In some villages near the Thai border, over half the residents have migrated for work. For those left behind, it’s getting harder and harder to cope.
With more visitors to Siem Reap coming from within the region, the industry must adapt or risk losing out.
Stephane De Greef’s enthusiasm for all things creepy and crawly is infectious.
From the Cardamom Mountains in the west to the Mondulkiri highlands in the east, Cambodia still has much to offer those wanting to slip on a pair of sturdy boots and trousers and enjoy the last vestiges of the country’s natural habitat.
It began, as such passions often do, with the simple delight of a rusty Volkswagen Beetle bought for a song in 1994.

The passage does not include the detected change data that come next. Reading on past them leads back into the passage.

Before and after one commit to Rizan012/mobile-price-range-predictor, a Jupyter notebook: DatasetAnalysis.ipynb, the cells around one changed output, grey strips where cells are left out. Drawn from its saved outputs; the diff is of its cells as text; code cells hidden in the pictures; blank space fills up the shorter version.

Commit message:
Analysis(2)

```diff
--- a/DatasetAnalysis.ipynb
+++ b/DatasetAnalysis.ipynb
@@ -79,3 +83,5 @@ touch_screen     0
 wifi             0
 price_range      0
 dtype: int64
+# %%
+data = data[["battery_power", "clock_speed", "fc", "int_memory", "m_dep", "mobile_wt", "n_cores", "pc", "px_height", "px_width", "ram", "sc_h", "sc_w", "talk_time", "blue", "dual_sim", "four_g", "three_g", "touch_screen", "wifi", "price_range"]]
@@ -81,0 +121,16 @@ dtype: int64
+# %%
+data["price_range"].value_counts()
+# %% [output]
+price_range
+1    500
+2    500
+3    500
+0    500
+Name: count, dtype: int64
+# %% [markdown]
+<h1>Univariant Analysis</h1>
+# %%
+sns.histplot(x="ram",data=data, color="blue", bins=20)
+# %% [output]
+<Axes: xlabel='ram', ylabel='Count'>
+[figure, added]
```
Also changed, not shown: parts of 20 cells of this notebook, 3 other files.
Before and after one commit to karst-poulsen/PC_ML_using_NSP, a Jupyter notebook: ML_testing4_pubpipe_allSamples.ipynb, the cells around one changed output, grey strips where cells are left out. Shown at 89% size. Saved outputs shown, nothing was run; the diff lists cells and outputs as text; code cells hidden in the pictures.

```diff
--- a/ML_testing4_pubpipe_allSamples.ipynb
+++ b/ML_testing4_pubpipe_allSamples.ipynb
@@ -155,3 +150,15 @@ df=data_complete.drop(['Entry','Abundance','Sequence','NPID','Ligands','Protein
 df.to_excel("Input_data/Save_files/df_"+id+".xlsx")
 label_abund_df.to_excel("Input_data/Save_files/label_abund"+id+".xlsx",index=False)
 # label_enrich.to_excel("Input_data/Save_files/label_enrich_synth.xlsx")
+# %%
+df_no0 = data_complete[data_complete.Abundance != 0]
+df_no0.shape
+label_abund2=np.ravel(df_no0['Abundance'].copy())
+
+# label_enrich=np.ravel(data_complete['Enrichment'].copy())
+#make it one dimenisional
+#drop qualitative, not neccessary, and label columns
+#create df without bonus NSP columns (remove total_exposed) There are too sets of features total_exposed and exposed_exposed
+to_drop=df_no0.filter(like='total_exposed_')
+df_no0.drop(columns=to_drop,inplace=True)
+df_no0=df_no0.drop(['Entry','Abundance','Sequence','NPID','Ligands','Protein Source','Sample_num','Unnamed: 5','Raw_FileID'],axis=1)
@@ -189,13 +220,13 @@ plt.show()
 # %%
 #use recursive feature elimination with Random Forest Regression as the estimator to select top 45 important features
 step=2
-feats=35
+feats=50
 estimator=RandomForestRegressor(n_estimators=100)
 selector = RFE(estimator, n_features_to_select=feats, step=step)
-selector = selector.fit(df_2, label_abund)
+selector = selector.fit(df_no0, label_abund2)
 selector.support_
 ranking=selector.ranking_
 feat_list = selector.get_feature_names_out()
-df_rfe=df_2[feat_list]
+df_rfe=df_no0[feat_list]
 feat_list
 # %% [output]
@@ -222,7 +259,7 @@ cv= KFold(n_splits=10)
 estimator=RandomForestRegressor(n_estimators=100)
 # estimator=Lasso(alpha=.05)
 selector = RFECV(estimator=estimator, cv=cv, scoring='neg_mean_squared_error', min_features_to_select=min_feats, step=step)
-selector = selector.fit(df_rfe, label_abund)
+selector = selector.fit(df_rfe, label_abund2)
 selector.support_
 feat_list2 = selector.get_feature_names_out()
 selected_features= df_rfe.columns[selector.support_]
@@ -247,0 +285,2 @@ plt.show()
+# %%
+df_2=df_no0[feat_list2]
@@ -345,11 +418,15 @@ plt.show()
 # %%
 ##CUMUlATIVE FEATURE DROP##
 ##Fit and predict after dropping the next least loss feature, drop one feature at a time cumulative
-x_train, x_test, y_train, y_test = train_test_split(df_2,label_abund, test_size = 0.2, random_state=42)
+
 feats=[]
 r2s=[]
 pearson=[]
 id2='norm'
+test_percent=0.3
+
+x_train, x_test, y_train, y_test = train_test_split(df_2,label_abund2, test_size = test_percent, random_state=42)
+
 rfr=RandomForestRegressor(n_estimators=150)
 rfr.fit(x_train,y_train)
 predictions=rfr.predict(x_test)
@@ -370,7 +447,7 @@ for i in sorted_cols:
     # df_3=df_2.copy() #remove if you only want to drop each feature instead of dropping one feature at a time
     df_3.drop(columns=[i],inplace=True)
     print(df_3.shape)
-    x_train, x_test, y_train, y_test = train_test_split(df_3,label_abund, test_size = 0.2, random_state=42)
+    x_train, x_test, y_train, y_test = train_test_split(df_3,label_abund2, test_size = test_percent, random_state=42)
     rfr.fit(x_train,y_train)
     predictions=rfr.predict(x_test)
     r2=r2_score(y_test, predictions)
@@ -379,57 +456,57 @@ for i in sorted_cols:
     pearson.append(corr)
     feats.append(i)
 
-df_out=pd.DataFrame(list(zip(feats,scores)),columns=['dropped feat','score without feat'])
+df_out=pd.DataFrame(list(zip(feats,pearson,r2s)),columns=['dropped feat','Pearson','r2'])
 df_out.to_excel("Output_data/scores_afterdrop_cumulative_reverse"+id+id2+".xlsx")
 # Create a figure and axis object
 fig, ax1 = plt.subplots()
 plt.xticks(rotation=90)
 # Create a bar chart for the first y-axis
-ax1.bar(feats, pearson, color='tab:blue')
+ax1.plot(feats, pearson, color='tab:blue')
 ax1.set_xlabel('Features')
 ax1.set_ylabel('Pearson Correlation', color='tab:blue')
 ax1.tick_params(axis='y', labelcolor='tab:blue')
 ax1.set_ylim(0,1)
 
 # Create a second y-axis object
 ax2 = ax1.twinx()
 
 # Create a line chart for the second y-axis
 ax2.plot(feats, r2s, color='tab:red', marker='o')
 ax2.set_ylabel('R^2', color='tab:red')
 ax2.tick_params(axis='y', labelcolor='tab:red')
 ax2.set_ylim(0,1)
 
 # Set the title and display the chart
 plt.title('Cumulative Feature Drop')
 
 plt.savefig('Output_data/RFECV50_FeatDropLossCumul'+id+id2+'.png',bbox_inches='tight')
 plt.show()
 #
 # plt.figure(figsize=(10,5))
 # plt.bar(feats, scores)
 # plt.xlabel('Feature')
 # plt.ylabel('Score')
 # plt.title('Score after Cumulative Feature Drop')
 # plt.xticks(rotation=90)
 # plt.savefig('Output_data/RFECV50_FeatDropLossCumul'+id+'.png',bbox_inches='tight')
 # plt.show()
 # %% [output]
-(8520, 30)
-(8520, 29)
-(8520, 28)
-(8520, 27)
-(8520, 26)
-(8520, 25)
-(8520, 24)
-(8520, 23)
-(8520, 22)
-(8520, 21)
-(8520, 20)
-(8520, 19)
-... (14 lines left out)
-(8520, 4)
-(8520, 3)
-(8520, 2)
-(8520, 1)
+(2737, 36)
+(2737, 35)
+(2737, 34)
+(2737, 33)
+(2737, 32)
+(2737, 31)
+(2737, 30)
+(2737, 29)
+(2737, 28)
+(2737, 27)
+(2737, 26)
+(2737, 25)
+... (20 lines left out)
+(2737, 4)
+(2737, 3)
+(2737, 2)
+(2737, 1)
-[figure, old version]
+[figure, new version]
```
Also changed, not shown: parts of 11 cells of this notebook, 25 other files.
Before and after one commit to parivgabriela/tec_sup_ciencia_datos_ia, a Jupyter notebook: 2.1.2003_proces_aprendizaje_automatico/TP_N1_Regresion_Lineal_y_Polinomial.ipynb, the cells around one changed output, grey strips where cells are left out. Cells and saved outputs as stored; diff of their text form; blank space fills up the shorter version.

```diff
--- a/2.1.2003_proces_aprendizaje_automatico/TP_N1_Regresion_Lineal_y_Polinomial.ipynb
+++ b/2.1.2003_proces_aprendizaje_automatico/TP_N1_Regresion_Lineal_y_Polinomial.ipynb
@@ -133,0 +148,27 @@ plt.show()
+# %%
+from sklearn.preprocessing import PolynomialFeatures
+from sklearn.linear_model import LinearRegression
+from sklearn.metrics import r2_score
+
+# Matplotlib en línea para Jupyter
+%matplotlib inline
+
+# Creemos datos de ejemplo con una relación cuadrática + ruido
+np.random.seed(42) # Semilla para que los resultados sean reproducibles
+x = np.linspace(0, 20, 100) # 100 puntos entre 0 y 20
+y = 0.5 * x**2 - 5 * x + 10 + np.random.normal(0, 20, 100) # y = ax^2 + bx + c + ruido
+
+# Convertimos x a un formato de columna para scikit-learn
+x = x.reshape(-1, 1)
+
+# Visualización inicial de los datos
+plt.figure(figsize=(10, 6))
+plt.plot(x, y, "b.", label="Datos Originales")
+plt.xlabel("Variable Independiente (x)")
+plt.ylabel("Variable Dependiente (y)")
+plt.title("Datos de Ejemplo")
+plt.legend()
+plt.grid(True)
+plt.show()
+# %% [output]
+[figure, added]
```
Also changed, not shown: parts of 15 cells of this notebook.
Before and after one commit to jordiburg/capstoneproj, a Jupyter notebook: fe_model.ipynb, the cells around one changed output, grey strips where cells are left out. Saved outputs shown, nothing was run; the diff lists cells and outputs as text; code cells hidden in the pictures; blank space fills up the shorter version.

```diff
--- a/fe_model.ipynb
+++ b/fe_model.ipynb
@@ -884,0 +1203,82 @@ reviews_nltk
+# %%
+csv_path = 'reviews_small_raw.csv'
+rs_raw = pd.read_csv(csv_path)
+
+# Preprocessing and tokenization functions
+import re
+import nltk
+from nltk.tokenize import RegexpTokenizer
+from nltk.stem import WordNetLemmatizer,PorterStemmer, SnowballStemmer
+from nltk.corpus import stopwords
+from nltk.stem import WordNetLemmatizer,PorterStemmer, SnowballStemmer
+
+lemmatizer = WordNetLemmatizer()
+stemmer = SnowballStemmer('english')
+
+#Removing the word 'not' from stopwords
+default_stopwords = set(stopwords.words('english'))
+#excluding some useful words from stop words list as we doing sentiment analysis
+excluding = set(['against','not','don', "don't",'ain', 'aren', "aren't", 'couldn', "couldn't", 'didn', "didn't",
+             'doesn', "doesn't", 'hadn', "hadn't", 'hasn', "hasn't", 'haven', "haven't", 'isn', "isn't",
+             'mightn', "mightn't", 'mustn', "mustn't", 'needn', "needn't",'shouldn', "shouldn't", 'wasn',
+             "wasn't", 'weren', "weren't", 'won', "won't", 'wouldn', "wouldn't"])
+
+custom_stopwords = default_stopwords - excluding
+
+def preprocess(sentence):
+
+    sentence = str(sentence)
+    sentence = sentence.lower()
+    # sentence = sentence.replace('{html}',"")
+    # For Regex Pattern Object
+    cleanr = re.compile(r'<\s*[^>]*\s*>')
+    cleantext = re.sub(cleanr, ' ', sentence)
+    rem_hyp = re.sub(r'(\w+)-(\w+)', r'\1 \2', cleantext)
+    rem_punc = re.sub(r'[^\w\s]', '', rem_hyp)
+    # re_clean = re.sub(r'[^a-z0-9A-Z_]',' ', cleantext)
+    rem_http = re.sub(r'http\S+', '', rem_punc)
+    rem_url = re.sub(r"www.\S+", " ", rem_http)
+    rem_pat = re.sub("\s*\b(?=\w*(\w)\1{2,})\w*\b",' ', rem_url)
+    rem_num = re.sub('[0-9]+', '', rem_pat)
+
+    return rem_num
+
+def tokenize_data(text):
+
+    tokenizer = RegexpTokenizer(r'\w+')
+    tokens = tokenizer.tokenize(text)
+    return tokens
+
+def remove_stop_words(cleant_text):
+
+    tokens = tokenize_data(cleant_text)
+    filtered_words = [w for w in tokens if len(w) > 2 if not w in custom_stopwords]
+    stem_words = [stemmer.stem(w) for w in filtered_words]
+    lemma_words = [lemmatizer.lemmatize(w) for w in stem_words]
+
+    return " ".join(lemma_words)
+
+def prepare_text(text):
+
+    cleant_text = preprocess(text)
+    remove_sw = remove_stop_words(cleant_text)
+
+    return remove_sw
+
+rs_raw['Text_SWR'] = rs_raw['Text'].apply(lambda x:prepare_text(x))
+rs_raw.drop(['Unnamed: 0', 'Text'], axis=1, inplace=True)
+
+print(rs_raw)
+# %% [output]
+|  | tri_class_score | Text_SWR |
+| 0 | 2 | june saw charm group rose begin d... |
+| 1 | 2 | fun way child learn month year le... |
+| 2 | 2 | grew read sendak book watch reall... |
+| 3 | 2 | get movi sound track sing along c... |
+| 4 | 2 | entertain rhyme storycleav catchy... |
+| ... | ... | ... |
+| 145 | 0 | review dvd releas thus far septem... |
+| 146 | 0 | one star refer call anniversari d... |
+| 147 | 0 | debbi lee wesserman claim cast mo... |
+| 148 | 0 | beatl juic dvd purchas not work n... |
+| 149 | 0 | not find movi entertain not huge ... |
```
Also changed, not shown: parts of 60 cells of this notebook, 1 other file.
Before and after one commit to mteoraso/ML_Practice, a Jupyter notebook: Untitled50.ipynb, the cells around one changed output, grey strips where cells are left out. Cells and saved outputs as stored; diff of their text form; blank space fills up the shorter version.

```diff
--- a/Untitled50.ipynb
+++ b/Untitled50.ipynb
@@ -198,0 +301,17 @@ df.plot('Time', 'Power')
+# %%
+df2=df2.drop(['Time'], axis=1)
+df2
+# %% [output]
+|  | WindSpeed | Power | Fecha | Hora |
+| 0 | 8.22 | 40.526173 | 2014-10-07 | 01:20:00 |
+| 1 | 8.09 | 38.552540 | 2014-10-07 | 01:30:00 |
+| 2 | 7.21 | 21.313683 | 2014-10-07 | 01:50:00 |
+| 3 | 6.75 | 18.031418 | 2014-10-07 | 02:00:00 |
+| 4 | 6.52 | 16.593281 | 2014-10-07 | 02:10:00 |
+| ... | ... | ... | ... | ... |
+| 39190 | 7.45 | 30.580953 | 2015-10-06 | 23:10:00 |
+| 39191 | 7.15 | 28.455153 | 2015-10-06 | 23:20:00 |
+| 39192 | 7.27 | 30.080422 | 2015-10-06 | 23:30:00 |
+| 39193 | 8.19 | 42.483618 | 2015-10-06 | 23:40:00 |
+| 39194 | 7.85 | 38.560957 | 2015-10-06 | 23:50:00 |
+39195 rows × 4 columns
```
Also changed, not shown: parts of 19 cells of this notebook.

Understanding the lives of those who ruled over and lived under the Khmer Empire motivates the teams that comb Cambodia looking for clues about their politics, economics and rituals. But with relatively few materials or records to work from, examination has largely been a patchwork of studies of finished elements such as the architectural ornamentations, bas reliefs and sculptures that remain centuries after they were first revealed.
While the tradition of ‘merit releasing’ birds is rooted in Buddhist principles of compassion, the worldly effects are devastating for the Kingdom’s wildlife.
An old story from the Southeast Asia Globe that seems timely right now.
For the past decade, Siem Reap’s answer to Khao San Road has pulled in the punters with cheap and cheerful fun. Now rent hikes are forcing out some of its longest-standing businesses
Nithyananda Sangha posted a series of YouTube videos making the assertion shortly before hosting workshops in Siem Reap.